Make your obsolete inventory more visible with these simple phase-in phase-out planning techniques.
In an ideal world, your products would have on-shelf availability whenever your customer needs them. However, this is often not the case for many businesses. It’s also essential to note that, not all stock outs or out-of-stock(OOS) carry the same severity levels or require the same form of actions. In this blog post, we’ll discuss a simple coding system using descriptive analytics that can help you easily identify different severity levels for your stock out.
I discussed some of the possible pitfalls when using inventory turnover as a measurement for effective inventory management. In this post, I’ll describe a simple technique for measuring inventory effectiveness.
Look beyond the Turnover Ratio! Here’s a Simple Way to Create an Effective Inventory Management Process
Use this simple tool for identifying areas of potential improvement in the business to create an effective inventory management process. This type of measurement allows for a more widespread understanding of the nature of inventory and fosters action to prevent a build-up of non-value-adding "drag".
Improving Data Visibility with Descriptive Statistics: How to visualize the Product-Volume-Variability-Velocity Matrix
Using descriptive statistics, you can improve data visibility by creating a snapshot of your product volume, variability, and velocity. Here’s how.
A look at some of the S&OP implementation best practices for managing your data. Now I’m not going to say, “Ask not what your data can do for you, but ask what you can do for your data.” In the past, I was under the impression that going through a system implementation process of setting up product hierarchies would mark the end of the process. I must now say, there’s more to the story.
I mean who suffers directly when finished product inventory runs amuck by level, mix, or availability? Well, we all do, don’t we? After all, if we made it and can’t sell it, what have we done? Or, what if we promised it to customers but haven’t made it? Until we give finished goods velocity, no profits roll into the business meaning, no revenue (assuming when it sells, it gains velocity). Just think of the other side of the coin when it goes to the scrap heap for a write off (terminal velocity).
Using Descriptive Analytics to Improve Supply Chain Visibility for Variability, Velocity, Volume, and Variety.
In this guest blog series titled: “Memoirs of a Black Belt,” Stephen Boyd a Lean Six Sigma Black Belt and 30-year supply chain veteran, shares his insights on achieving higher levels of performance using data from existing systems.
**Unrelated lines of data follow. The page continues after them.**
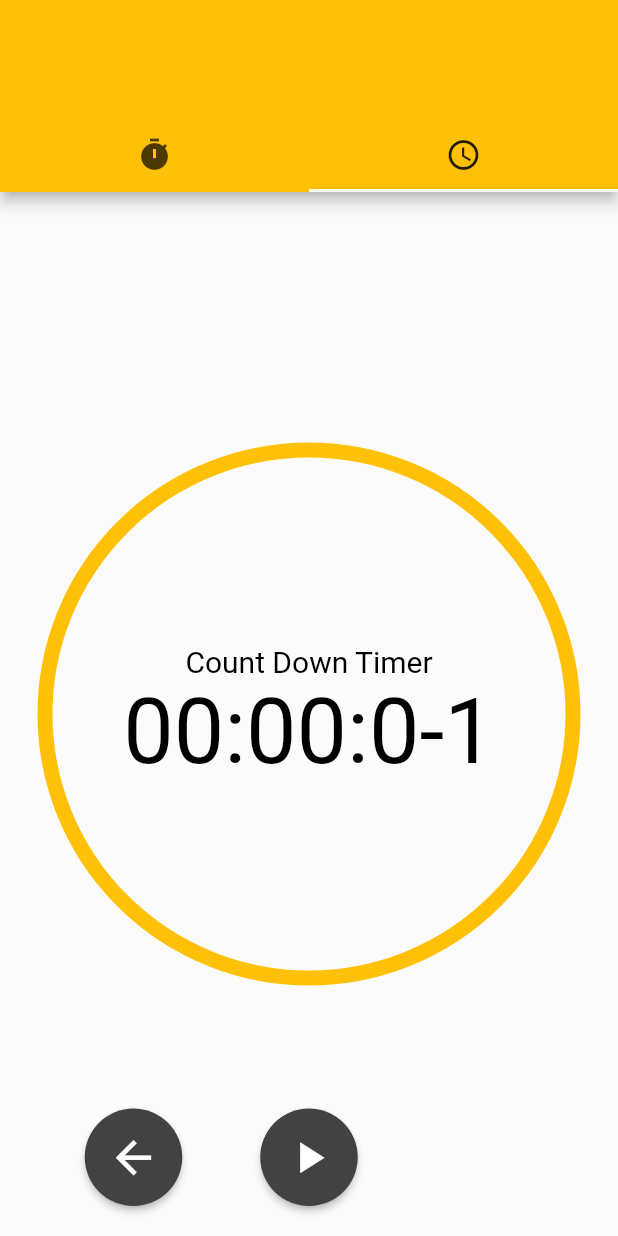
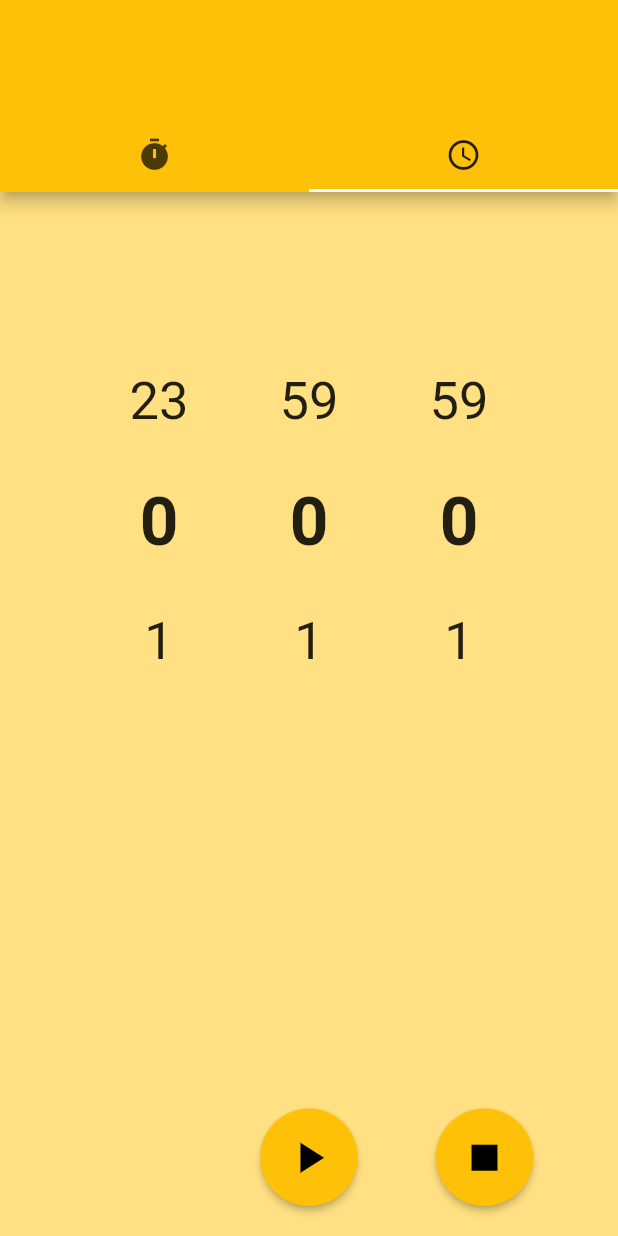
Before and after one commit to lionharrt/Stopwatch, a Flutter app: the screen it shows after launch, tab 2 chosen, after a tap on the "play arrow" icon, on a phone screen of 412 x 824 dp. Run offline on Flutter 3.47's test engine with Material 2 defaults, Android fonts, the phone set to English and light mode, and no system bars; drawn by our look-alikes of flutter_time_picker_spinner.

Commit message:
timer finished and styled

```diff
--- a/lib/stopwatch.dart
+++ b/lib/stopwatch.dart
@@ -33,12 +33,6 @@ class _StopWatchPageState extends State<StopWatchPage> {
     });
   }
 
-  // void printStopWatches() {
-  //   stopwatches.asMap().forEach((index, StopWatchWidget value) {
-  //     print('$index ${value.hashCode}');
-  //   });
-  // }
-
   void removeStopWatch(StopWatch stopwatch) {
     final int index = stopwatches.indexOf(stopwatch);
     setState(() {
@@ -54,7 +48,9 @@ class _StopWatchPageState extends State<StopWatchPage> {
 
   @override
   Widget build(BuildContext context) {
+    ThemeData themeData = Theme.of(context);
     return Scaffold(
+      backgroundColor: themeData.backgroundColor,
       body: Center(
           child: ListView.builder(
               padding: const EdgeInsets.only(
--- a/lib/timer.dart
+++ b/lib/timer.dart
@@ -14,9 +14,14 @@ class HourGlassTimerPage extends StatefulWidget {
 
 class _HourGlassTimerPageState extends State<HourGlassTimerPage>
     with TickerProviderStateMixin {
+  //-----------------Properties--------------------//
   AnimationController controller;
-  Duration duration = Duration();
+
+  Duration originalDuration = Duration();
+  Duration changingDuration = Duration();
+
   Timer timer;
+  Stopwatch nativeStopWatch;
 
   bool isStarted = false;
   bool isPaused = false;
@@ -29,96 +34,126 @@ class _HourGlassTimerPageState extends State<HourGlassTimerPage>
     super.initState();
     controller = AnimationController(
       vsync: this,
-      duration: Duration(seconds: 5),
+      duration: Duration(),
     );
   }
 
+  @override
+  void dispose() {
+    timer.cancel();
+    controller.dispose();
+    super.dispose();
+  }
+
   //-----------------Methods--------------------//
-  String formatNumber(int input) {
-    if (input <= 9) {
-      return "0$input";
-    } else if (input > 99 && input < 999) {
-      return "0$input".substring(1, 3);
-    } else if (input > 999) {
-      return "$input".substring(1, 3);
-    }
-    return "$input";
+  String formatTime() {
+    String hours = changingDuration.inHours < 10
+        ? '0${changingDuration.inHours}'
+        : '${changingDuration.inHours}';
+    String minutes = changingDuration.inMinutes % 60 < 10
+        ? '0${changingDuration.inMinutes % 60}'
+        : '${changingDuration.inMinutes % 60}';
+    String seconds = changingDuration.inSeconds % 60 < 10
+        ? '0${changingDuration.inSeconds % 60}'
+        : '${changingDuration.inSeconds % 60}';
+
+    print("$hours:$minutes:$seconds");
+    return "$hours:$minutes:$seconds";
   }
 
   void play() {
-    controller.duration = duration;
+    if (originalDuration.inSeconds >= 1) {
+      controller.duration = originalDuration;
+      // --- handle animation --- //
       if (controller.isAnimating)
         controller.stop();
       else {
         controller.reverse(
             from: controller.value == 0.0 ? 1.0 : controller.value);
       }
+      // --- handle time --- //
+      if (!isStarted) {
+        setState(() {
+          changingDuration = originalDuration;
+          isStarted = true;
+        });
+        _tick();
+      } else if (isPaused && !isFinished) {
+        setState(() {
+          isPaused = false;
+        });
+        nativeStopWatch.start();
+        _tick();
+      } else {
+        // pausing
+        setState(() {
+          nativeStopWatch.stop();
+          isPaused = true;
+        });
+        timer.cancel();
+      }
+    }
+  }
 
-    if (isPaused || !isStarted && !isFinished) {
-      isStarted = true;
-      isPaused = false;
-      timer = Timer.periodic(Duration(seconds: 1), (Timer timer) {
-        if (duration.inSeconds == 0) {
+  void repeat() {
     setState(() {
+      isFinished = false;
+    });
+    play();
+  }
+
+  void _tick() {
+    timer = Timer.periodic(Duration(milliseconds: 200), (Timer timer) {
+      // if stopwatch is not created  ? start
+      if (nativeStopWatch == null) {
+        nativeStopWatch = Stopwatch();
+        nativeStopWatch.start();
+      }
+      if (changingDuration.inMilliseconds < 250) {
+        setState(() {
+          changingDuration = Duration(
+              milliseconds: originalDuration.inMilliseconds -
+                  nativeStopWatch.elapsedMilliseconds);
           isFinished = true;
         });
         timer.cancel();
       } else {}
       setState(() {
-          duration = Duration(seconds: duration.inSeconds - 1);
+        changingDuration = Duration(
+            milliseconds: originalDuration.inMilliseconds -
+                nativeStopWatch.elapsedMilliseconds);
       });
     });
-    } else {
-      setState(() {
-        isPaused = true;
-      });
-      timer.cancel();
-    }
   }
 
-  void goBack() {
+  void stop() {
+    timer.cancel();
+    controller.reset();
+    nativeStopWatch = null;
     setState(() {
-      this.isStarted = false;
-      this.isPaused = false;
-      this.isFinished = false;
+      originalDuration = Duration();
+      changingDuration = Duration();
+      isStarted = false;
+      isPaused = false;
+      isFinished = false;
     });
   }
 
   //-----------------Widgets--------------------//
-  Widget getPlayButton() {
+  Widget getButton(IconData icon, Alignment alignment, EdgeInsets margin,
+      Function method, BuildContext context) {
+    ThemeData themeData = Theme.of(context);
+
     return Align(
-        alignment: Alignment.bottomCenter,
+        alignment: alignment,
         child: Container(
-          margin: EdgeInsets.only(bottom: 20),
+          margin: margin,
           child: RawMaterialButton(
-            onPressed: () => play(),
+            onPressed: () => method(),
             elevation: 2.0,
-            fillColor: Colors.grey[800],
-            child: Icon(
-              Icons.play_arrow,
-              size: 35.0,
-              color: Colors.white,
-            ),
-            padding: EdgeInsets.all(15.0),
-            shape: CircleBorder(),
-          ),
-        ));
-  }
-
-  Widget getBackButton() {
-    return Align(
-        alignment: Alignment.bottomLeft,
-        child: Container(
-          margin: EdgeInsets.only(left: 45, bottom: 20),
-          child: RawMaterialButton(
-            onPressed: () => {},
-            elevation: 2.0,
-            fillColor: Colors.grey[800],
-            child: Icon(
-              Icons.arrow_back,
-              size: 35.0,
-              color: Colors.white,
-            ),
+            fillColor: themeData.accentColor,
+            child:
+                Icon(icon, size: 35.0, color: themeData.accentIconTheme.color),
             padding: EdgeInsets.all(15.0),
             shape: CircleBorder(),
           ),
@@ -143,7 +178,7 @@ class _HourGlassTimerPageState extends State<HourGlassTimerPage>
               isShowSeconds: true,
               onTimeChange: (time) {
                 setState(() {
-                  duration = Duration(
+                  originalDuration = Duration(
                       hours: time.hour,
                       minutes: time.minute,
                       seconds: time.second);
@@ -181,12 +216,7 @@ class _HourGlassTimerPageState extends State<HourGlassTimerPage>
                             crossAxisAlignment: CrossAxisAlignment.center,
                             children: <Widget>[
                               Text(
-                                "Count Down Timer",
-                                style: TextStyle(
-                                    fontSize: 20.0, color: Colors.black),
-                              ),
-                              Text(
-                                "${formatNumber(duration.inHours)}:${formatNumber(duration.inMinutes)}:${formatNumber(duration.inSeconds)}",
+                                isFinished ? 'Finished' : formatTime(),
                                 style: TextStyle(
                                     fontSize: 60.0, color: Colors.black),
                               ),
@@ -204,15 +234,27 @@ class _HourGlassTimerPageState extends State<HourGlassTimerPage>
 
   @override
   Widget build(BuildContext context) {
+    ThemeData themeData = Theme.of(context);
     return Scaffold(
-        backgroundColor: Colors.white10,
+        backgroundColor: themeData.backgroundColor,
         body: AnimatedBuilder(
             animation: controller,
             builder: (context, child) => Stack(children: [
                   if (!isStarted) getTimePicker(),
                   if (isStarted) getAnimatedCountdown(context),
-                  getPlayButton(),
-                  getBackButton()
+                  if (!isFinished)
+                    getButton(
+                        controller.isAnimating ? Icons.pause : Icons.play_arrow,
+                        Alignment.bottomCenter,
+                        EdgeInsets.only(bottom: 20),
+                        play,
+                        context),
+                  if (!isFinished)
+                    getButton(Icons.stop, Alignment.bottomRight,
+                        EdgeInsets.only(right: 45, bottom: 20), stop, context),
+                  if (isFinished)
+                    getButton(Icons.replay, Alignment.bottomCenter,
+                        EdgeInsets.only(bottom: 20), repeat, context)
                 ])));
   }
 }
```
Lines whose indentation alone changed are shown as unchanged.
All opinions expressed in guest authors may not reflect Arkieva’s view on the subject.